The original DVD of Jean-Stéphane Bron's unusually successful documentary is already being used as an educational tool to promote global democracy.
The film has provided an object lesson in how decisions are really taken in the Swiss parliament, with its lobby groups, power struggles and secret goings-on.
Shot in a tense and original style, combining classical political documentary with elements of a political thriller or film noir, it examines the work of a parliamentary committee appointed to draft legislation on genetic engineering.
Thanks to its DVD format, Jean-Stéphane Bron’s Corn in Parliament is already serving a further purpose as a tool for promoting democracy, with plans to show it to several national parliaments worldwide.
More than a rehash
A second DVD containing several additional features will now supersede the original "home-made" version, issued last December.
These include 14 cartoon films, lasting 40 minutes in total, which tackle seven different topics: the rule of law, parliament, parliamentary committees, political parties, lobby groups, genetic engineering and documentary film-making.
Director Bron says: "From the outset, we wanted to produce a DVD which was not just a rehash of the film, but a product of real artistic value."
The images were created by the Japanese graphic artist Akinori Oishi and by two young Swiss artists, Nicolas Party and Denis Savery.
Author and journalist Christophe Gallaz wrote the scripts.
Producer Thierry Spicher says: "Bron's documentary is an outstanding teaching aid.
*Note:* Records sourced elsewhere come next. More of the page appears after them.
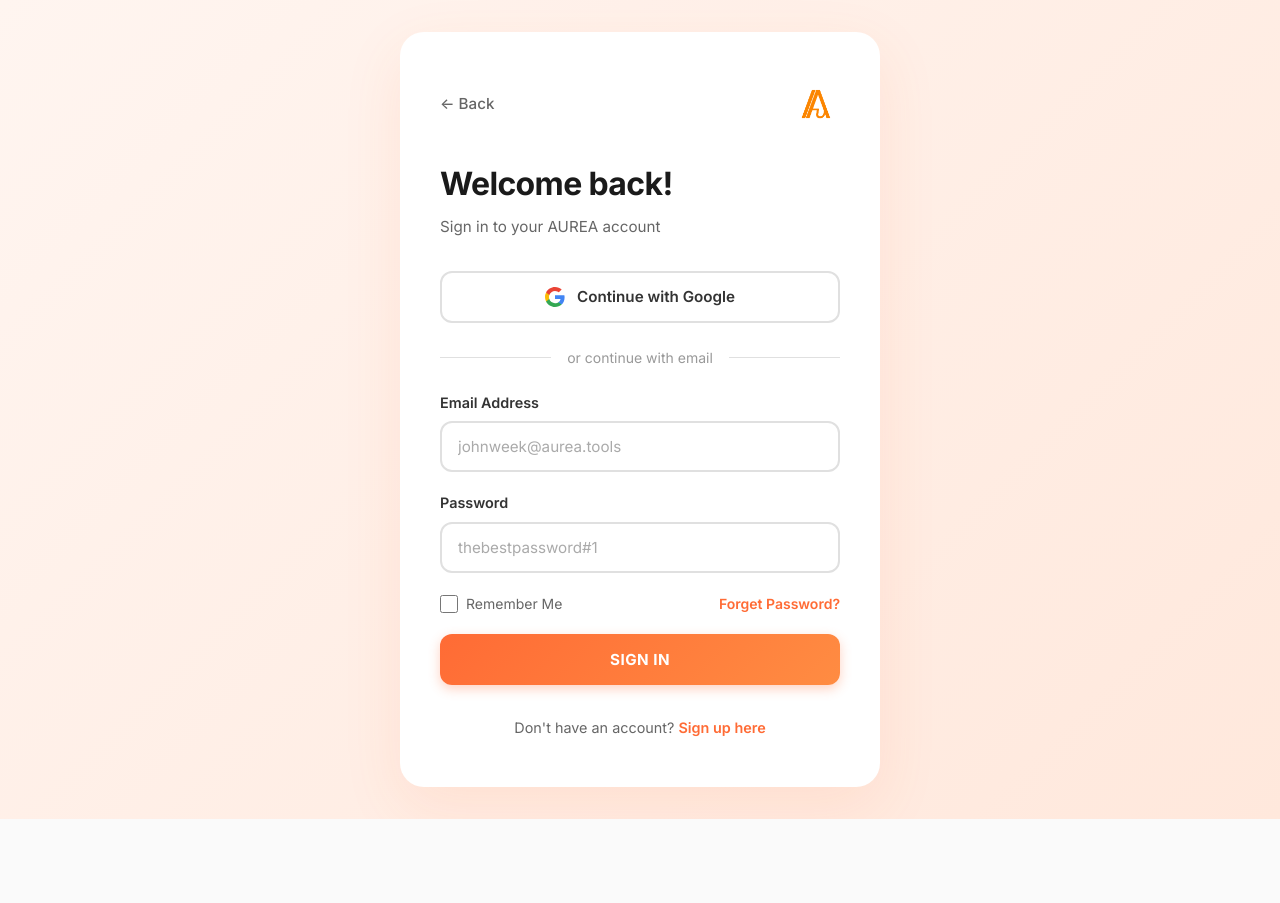
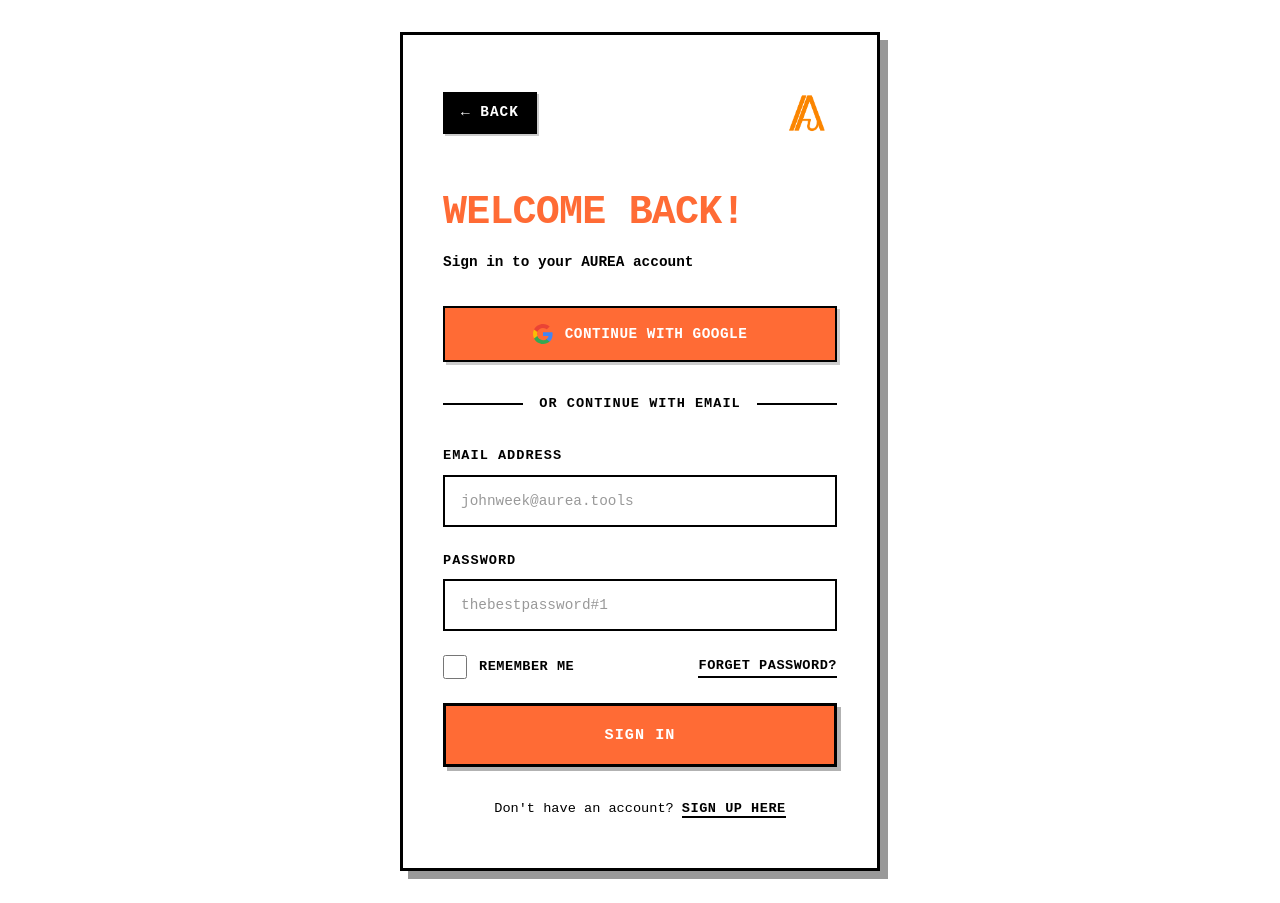
Before and after one commit to PromSereyreaksa/AUREA-Capstone, a React app in the folder frontend/: page /signin in a window 1280 px wide. Before the commit the page ends 819 px from the top, so only its background shows below. Built offline with nearby package versions, Linux system fonts and the light colour scheme; no server answers; the HTML template or start-up script is replaced by a standard one.

Commit message:
revamp the UI and change to use API

```diff
--- a/frontend/src/features/auth/components/SignInPage.tsx
+++ b/frontend/src/features/auth/components/SignInPage.tsx
@@ -50,12 +50,7 @@
         <div className="auth-header">
           <Link to="/" className="back-button">← Back</Link>
           <div className="logo">
-            <img
-              src="/AUREA - Logo.png"
-              alt="AUREA Logo"
-              width="48"
-              height="48"
-            />
+            <img src="/AUREA - Logo.png" alt="AUREA Logo" />
           </div>
         </div>
 
--- a/frontend/src/features/auth/styles/auth.css
+++ b/frontend/src/features/auth/styles/auth.css
@@ -1,28 +1,45 @@
+/* AUREA Authentication - Neobrutalism Style with Orange + Black */
+
+:root {
+  --primary-orange: #FF6B35;
+  --secondary-orange: #FF8C42;
+  --primary-black: #000000;
+  --primary-white: #ffffff;
+  --secondary-gray: #f0f0f0;
+  --border-thick: 3px;
+  --border-medium: 2px;
+  --shadow-offset: 8px;
+  --font-mono: 'Courier New', monospace;
+  --font-bold: 900;
+}
+
 /* Auth Container */
 .auth-container {
   min-height: 100vh;
   display: flex;
   align-items: center;
   justify-content: center;
-  background: linear-gradient(135deg, #FFF5F0 0%, #FFE8DC 100%);
+  background: var(--primary-white);
   padding: 2rem 1rem;
-  font-family: 'Inter', -apple-system, BlinkMacSystemFont, 'Segoe UI', sans-serif;
+  font-family: var(--font-mono);
 }
 
 .auth-card {
-  background: white;
-  border-radius: 24px;
-  box-shadow: 0 20px 60px rgba(255, 107, 53, 0.1);
+  background: var(--primary-white);
+  border: var(--border-thick) solid var(--primary-black);
+  border-radius: 0px;
+  box-shadow: var(--shadow-offset) var(--shadow-offset) 0px rgba(0, 0, 0, 0.4);
   width: 100%;
   max-width: 480px;
   padding: 3rem 2.5rem;
-  animation: slideUp 0.5s ease-out;
+  animation: slideUp 0.3s ease-out;
+  position: relative;
 }
 
 @keyframes slideUp {
   from {
     opacity: 0;
-    transform: translateY(30px);
+    transform: translateY(20px);
   }
   to {
     opacity: 1;
@@ -35,81 +52,122 @@
   display: flex;
   align-items: center;
   justify-content: space-between;
-  margin-bottom: 2rem;
+  margin-bottom: 2.5rem;
+  gap: 1rem;
 }
 
 .back-button {
-  color: #666;
+  color: var(--primary-white);
   text-decoration: none;
-  font-size: 0.95rem;
-  font-weight: 500;
-  transition: color 0.3s;
+  font-size: 0.9rem;
+  font-weight: var(--font-bold);
+  font-family: var(--font-mono);
+  border: var(--border-medium) solid var(--primary-black);
+  padding: 0.5rem 1rem;
+  background: var(--primary-black);
+  cursor: pointer;
+  transition: all 0.1s;
+  text-transform: uppercase;
+  letter-spacing: 1px;
+  box-shadow: 2px 2px 0px rgba(0, 0, 0, 0.2);
 }
 
 .back-button:hover {
-  color: #FF6B35;
+  background: var(--primary-orange);
+  color: var(--primary-white);
+  transform: translate(-1px, -1px);
+  box-shadow: 3px 3px 0px rgba(0, 0, 0, 0.3);
+}
+
+.back-button:active {
+  transform: translate(1px, 1px);
+  box-shadow: 1px 1px 0px rgba(0, 0, 0, 0.2);
 }
 
 .logo {
   display: flex;
   align-items: center;
+  justify-content: center;
+}
+
+.logo img {
+  width: 60px;
+  height: 60px;
+  object-fit: contain;
 }
 
 /* Auth Content */
 .auth-content h1 {
-  font-size: 2rem;
-  font-weight: 700;
-  color: #1a1a1a;
+  font-size: 2.5rem;
+  font-weight: var(--font-bold);
+  color: var(--primary-orange);
   margin: 0 0 0.5rem 0;
   letter-spacing: -0.02em;
+  text-transform: uppercase;
+  font-family: var(--font-mono);
 }
 
 .auth-subtitle {
-  color: #666;
-  font-size: 0.95rem;
+  color: var(--primary-black);
+  font-size: 0.9rem;
   margin: 0 0 2rem 0;
-  line-height: 1.5;
+  line-height: 1.6;
+  font-family: var(--font-mono);
+  font-weight: 600;
 }
 
 /* Google Button */
 .google-button {
   width: 100%;
-  padding: 0.875rem 1.5rem;
-  background: white;
-  border: 2px solid #e0e0e0;
-  border-radius: 12px;
-  font-size: 0.95rem;
-  font-weight: 600;
-  color: #333;
+  padding: 1rem 1.5rem;
+  background: var(--primary-orange);
+  border: var(--border-medium) solid var(--primary-black);
+  border-radius: 0px;
+  font-size: 0.9rem;
+  font-weight: var(--font-bold);
+  color: var(--primary-white);
   cursor: pointer;
   display: flex;
   align-items: center;
   justify-content: center;
   gap: 0.75rem;
-  transition: all 0.3s;
+  transition: all 0.1s;
   margin-bottom: 1.5rem;
+  font-family: var(--font-mono);
+  text-transform: uppercase;
+  letter-spacing: 0.5px;
+  box-shadow: 3px 3px 0px rgba(0, 0, 0, 0.2);
 }
 
 .google-button:hover {
-  border-color: #FF6B35;
-  background: #FFF5F0;
+  transform: translate(-1px, -1px);
+  box-shadow: 4px 4px 0px rgba(0, 0, 0, 0.3);
+}
+
+.google-button:active {
+  transform: translate(1px, 1px);
+  box-shadow: 1px 1px 0px rgba(0, 0, 0, 0.2);
 }
 
 /* Divider */
 .divider {
   display: flex;
   align-items: center;
-  margin: 1.5rem 0;
-  color: #999;
-  font-size: 0.875rem;
+  margin: 2rem 0;
+  color: var(--primary-black);
+  font-size: 0.85rem;
+  font-weight: 700;
+  font-family: var(--font-mono);
+  text-transform: uppercase;
+  letter-spacing: 1px;
 }
 
 .divider::before,
 .divider::after {
   content: '';
   flex: 1;
-  height: 1px;
-  background: #e0e0e0;
+  height: var(--border-medium);
+  background: var(--primary-black);
 }
 
 .divider span {
@@ -120,7 +178,7 @@
 .auth-form {
   display: flex;
   flex-direction: column;
-  gap: 1.25rem;
+  gap: 1.5rem;
 }
 
 .form-group {
@@ -130,28 +188,38 @@
 }
 
 .form-group label {
-  font-size: 0.9rem;
-  font-weight: 600;
-  color: #333;
+  font-size: 0.85rem;
+  font-weight: var(--font-bold);
+  color: var(--primary-black);
+  text-transform: uppercase;
+  letter-spacing: 1px;
+  font-family: var(--font-mono);
 }
 
 .form-group input {
-  padding: 0.875rem 1rem;
-  border: 2px solid #e0e0e0;
-  border-radius: 12px;
-  font-size: 0.95rem;
-  transition: all 0.3s;
-  background: white;
+  padding: 1rem 1rem;
+  border: var(--border-medium) solid var(--primary-black);
+  border-radius: 0px;
+  font-size: 0.9rem;
+  transition: all 0.1s;
+  background: var(--primary-white);
+  font-family: var(--font-mono);
+  font-weight: 500;
+  color: var(--primary-black);
 }
 
 .form-group input:focus {
   outline: none;
-  border-color: #FF6B35;
+  box-shadow: 6px 6px 0px rgba(0, 0, 0, 0.3);
+  transform: translate(-2px, -2px);
   background: #FFF5F0;
+  border-color: var(--primary-orange);
+  border-width: var(--border-thick);
 }
 
 .form-group input::placeholder {
-  color: #aaa;
+  color: #999;
+  font-weight: 400;
 }
 
 /* Form Options */
@@ -159,58 +227,82 @@
   display: flex;
   justify-content: space-between;
   align-items: center;
-  font-size: 0.875rem;
+  font-size: 0.85rem;
+  gap: 1rem;
+  flex-wrap: wrap;
 }
 
 .checkbox-label {
   display: flex;
   align-items: center;
-  gap: 0.5rem;
+  gap: 0.75rem;
   cursor: pointer;
-  color: #666;
+  color: var(--primary-black);
+  font-weight: 600;
+  font-family: var(--font-mono);
+  text-transform: uppercase;
+  letter-spacing: 0.5px;
 }
 
 .checkbox-label input[type="checkbox"] {
-  width: 18px;
-  height: 18px;
+  width: 24px;
+  height: 24px;
   cursor: pointer;
-  accent-color: #FF6B35;
+  border: var(--border-medium) solid var(--primary-black);
+  border-radius: 0px;
+  accent-color: var(--primary-orange);
+  background: var(--primary-white);
 }
 
 .forgot-link {
-  color: #FF6B35;
+  color: var(--primary-black);
   text-decoration: none;
-  font-weight: 600;
-  transition: color 0.3s;
+  font-weight: var(--font-bold);
+  transition: all 0.1s;
+  font-family: var(--font-mono);
+  text-transform: uppercase;
+  letter-spacing: 0.5px;
+  font-size: 0.85rem;
+  border-bottom: var(--border-medium) solid var(--primary-black);
 }
 
 .forgot-link:hover {
-  color: #FF8C42;
+  background: var(--primary-orange);
+  color: var(--primary-white);
+  padding: 0 0.25rem;
+  border-color: var(--primary-orange);
 }
 
 /* Submit Button */
 .submit-button {
   width: 100%;
-  padding: 1rem 1.5rem;
-  background: linear-gradient(135deg, #FF6B35 0%, #FF8C42 100%);
-  color: white;
-  border: none;
-  border-radius: 12px;
+  padding: 1.25rem 1.5rem;
+  background: var(--primary-orange);
+  color: var(--primary-white);
+  border: var(--border-thick) solid var(--primary-black);
+  border-radius: 0px;
   font-size: 0.95rem;
-  font-weight: 700;
-  letter-spacing: 0.5px;
+  font-weight: var(--font-bold);
+  letter-spacing: 1px;
   cursor: pointer;
-  transition: all 0.3s;
-  box-shadow: 0 4px 12px rgba(255, 107, 53, 0.3);
+  transition: all 0.1s;
+  font-family: var(--font-mono);
+  text-transform: uppercase;
+  box-shadow: 4px 4px 0px rgba(0, 0, 0, 0.3);
 }
 
 .submit-button:hover:not(:disabled) {
-  transform: translateY(-2px);
-  box-shadow: 0 6px 20px rgba(255, 107, 53, 0.4);
+  transform: translate(-2px, -2px);
+  box-shadow: 6px 6px 0px rgba(0, 0, 0, 0.4);
+}
+
+.submit-button:active:not(:disabled) {
+  transform: translate(2px, 2px);
+  box-shadow: 1px 1px 0px rgba(0, 0, 0, 0.2);
 }
 
 .submit-button:disabled {
-  opacity: 0.6;
+  opacity: 0.5;
   cursor: not-allowed;
 }
 
@@ -218,28 +310,39 @@
 .auth-footer {
   text-align: center;
   margin-top: 2rem;
-  color: #666;
-  font-size: 0.9rem;
+  color: var(--primary-black);
+  font-size: 0.85rem;
+  font-family: var(--font-mono);
 }
 
 .auth-footer a {
-  color: #FF6B35;
+  color: var(--primary-black);
   text-decoration: none;
-  font-weight: 600;
+  font-weight: var(--font-bold);
+  border-bottom: var(--border-medium) solid var(--primary-black);
+  transition: all 0.1s;
+  text-transform: uppercase;
+  letter-spacing: 0.5px;
 }
 
 .auth-footer a:hover {
-  text-decoration: underline;
+  background: var(--primary-orange);
+  color: var(--primary-white);
+  padding: 0 0.25rem;
+  border-color: var(--primary-orange);
 }
 
 /* Error Message */
 .error-message {
-  background: #fee;
-  color: #c33;
-  padding: 0.875rem 1rem;
-  border-radius: 8px;
-  font-size: 0.875rem;
-  border-left: 4px solid #c33;
+  background: var(--primary-white);
+  color: var(--primary-black);
+  padding: 1rem 1rem;
+  border: var(--border-medium) solid #ff0000;
+  border-radius: 0px;
+  font-size: 0.85rem;
+  font-family: var(--font-mono);
+  font-weight: 600;
+  text-transform: uppercase;
 }
 
 /* Success Message */
@@ -249,15 +352,20 @@
 }
 
 .success-message h3 {
-  color: #1a1a1a;
-  font-size: 1.5rem;
+  color: var(--primary-black);
+  font-size: 1.8rem;
   margin: 1rem 0 0.5rem 0;
+  font-family: var(--font-mono);
+  font-weight: var(--font-bold);
+  text-transform: uppercase;
 }
 
 .success-message p {
-  color: #666;
-  font-size: 0.95rem;
+  color: var(--primary-black);
+  font-size: 0.9rem;
   line-height: 1.6;
+  font-family: var(--font-mono);
+  font-weight: 500;
 }
 
 /* Verify Email Specific Styles */
@@ -276,8 +384,8 @@
 }
 
 .verify-subtitle {
-  color: #666;
-  font-size: 0.95rem;
+  color: var(--primary-black);
+  font-size: 0.9rem;
   margin: 0 0 2.5rem 0;
   line-height: 1.6;
 }
@@ -290,67 +398,86 @@
 
 .code-inputs {
   display: flex;
-  gap: 0.75rem;
+  gap: 0.5rem;
   justify-content: center;
   margin: 1rem 0;
+  flex-wrap: wrap;
 }
 
 .code-input {
   width: 56px;
-  height: 64px;
-  border: 2px solid #e0e0e0;
-  border-radius: 12px;
+  height: 56px;
+  border: var(--border-medium) solid var(--primary-black);
+  border-radius: 0px;
   text-align: center;
-  font-size: 1.75rem;
-  font-weight: 700;
-  color: #1a1a1a;
-  transition: all 0.3s;
+  font-size: 1.5rem;
+  font-weight: var(--font-bold);
+  color: var(--primary-black);
+  transition: all 0.1s;
+  font-family: var(--font-mono);
+  background: var(--secondary-gray);
 }
 
 .code-input:focus {
   outline: none;
-  border-color: #FF6B35;
+  border: var(--border-thick) solid var(--primary-orange);
   background: #FFF5F0;
-  transform: scale(1.05);
+  transform: scale(1.1);
+  box-shadow: 4px 4px 0px rgba(0, 0, 0, 0.3);
 }
 
 .resend-text {
-  color: #666;
-  font-size: 0.875rem;
+  color: var(--primary-black);
+  font-size: 0.85rem;
   margin-top: 1rem;
+  font-family: var(--font-mono);
+  font-weight: 500;
 }
 
 .resend-button {
   background: none;
   border: none;
-  color: #FF6B35;
-  font-weight: 600;
+  color: var(--primary-orange);
+  font-weight: var(--font-bold);
+  text-decoration: underline;
   cursor: pointer;
-  text-decoration: underline;
+  font-family: var(--font-mono);
+  text-transform: uppercase;
+  letter-spacing: 0.5px;
+  font-size: 0.85rem;
+  transition: all 0.1s;
   padding: 0;
 }
 
 .resend-button:hover {
-  color: #FF8C42;
+  background: var(--primary-orange);
+  color: var(--primary-white);
+  padding: 0.25rem 0.5rem;
 }
 
 /* Responsive */
 @media (max-width: 640px) {
   .auth-card {
     padding: 2rem 1.5rem;
+    max-width: 100%;
+    box-shadow: 8px 8px 0px rgba(0, 0, 0, 0.3);
   }
 
   .auth-content h1 {
-    font-size: 1.75rem;
+    font-size: 2rem;
   }
 
   .code-inputs {
-    gap: 0.5rem;
+    gap: 0.4rem;
   }
 
   .code-input {
     width: 48px;
-    height: 56px;
-    font-size: 1.5rem;
+    height: 48px;
+    font-size: 1.25rem;
+  }
+
+  .submit-button {
+    padding: 1rem 1rem;
   }
 }
--- a/frontend/src/shared/types/index.ts
+++ b/frontend/src/shared/types/index.ts
@@ -51,5 +51,4 @@
   message?: string;
 }
 
-// Common utility types
 export type AsyncResult<T> = Promise<ApiResponse<T>>;
```
Also changed, not shown: frontend/src/features/auth/components/ForgotPasswordPage.tsx (+1 -6 lines), frontend/src/features/auth/components/SignUpPage.tsx (+1 -6 lines), frontend/src/features/auth/components/VerifyEmailPage.tsx (+1 -6 lines), frontend/src/features/auth/context/AuthContext.tsx (+4 -26 lines), frontend/src/features/auth/services/AuthService.ts (+48 -54 lines), frontend/src/shared/api/client.ts (+43 -17 lines), frontend/src/features/auth/index.ts (line endings or trailing spaces), frontend/src/features/auth/services/IAuthService.ts (line endings or trailing spaces), frontend/src/features/auth/services/MockAuthService.ts (line endings or trailing spaces).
It gives a clear insight into many of the things that go on in politics.
"We decided we should not be content with half measures, but should use the film as a launch pad for a wider-ranging project."
The educational thrust of the project is also evident in the way the cartoon animations have been dubbed into seven languages: Switzerland's three national languages, English, Spanish, Chinese and Arabic.
The project team used dubbing rather than subtitles so that even illiterate viewers would be able to understand.
The project was funded by the Swiss foreign ministry and by Presence Switzerland, an organisation set up to promote Switzerland abroad.
The idea was to make the DVD available to all citizens, in particular school children and immigrants, and to Swiss embassies abroad.
In addition to the "more wide-ranging" project mentioned by Thierry Spicher, there are also plans to develop a third tool: a website devoted to the topic of negotiation.
Christophe Guignard of fabric.ch, the electronic architecture studio appointed to develop the project, explains: "The aim is to give users the opportunity to negotiate on a given issue in a clear-headed way.
"We want to create a virtual space in which negotiations can be conducted and, at the same time, try to get people to think about the process of negotiation itself."
For the time being the www.negotiations.ch website is still in its infancy, until the SFr75,000 needed to fund it can be raised.
swissinfo, Daniele Mariani
Corn in Parliament was released in 2003.
Screened in Swiss cinemas, it has been seen by more than 100,000 people, including 15,000 school pupils.
The documentary has been entered for at least 15 film festivals, and has already been shown to the Israeli parliament, the Knesset.
The film was first issued in DVD format in early 2004.
Additional features include 14 cartoon animations presenting different aspects of Swiss democracy.
The project organisers are also planning a website devoted to the topic of negotiation.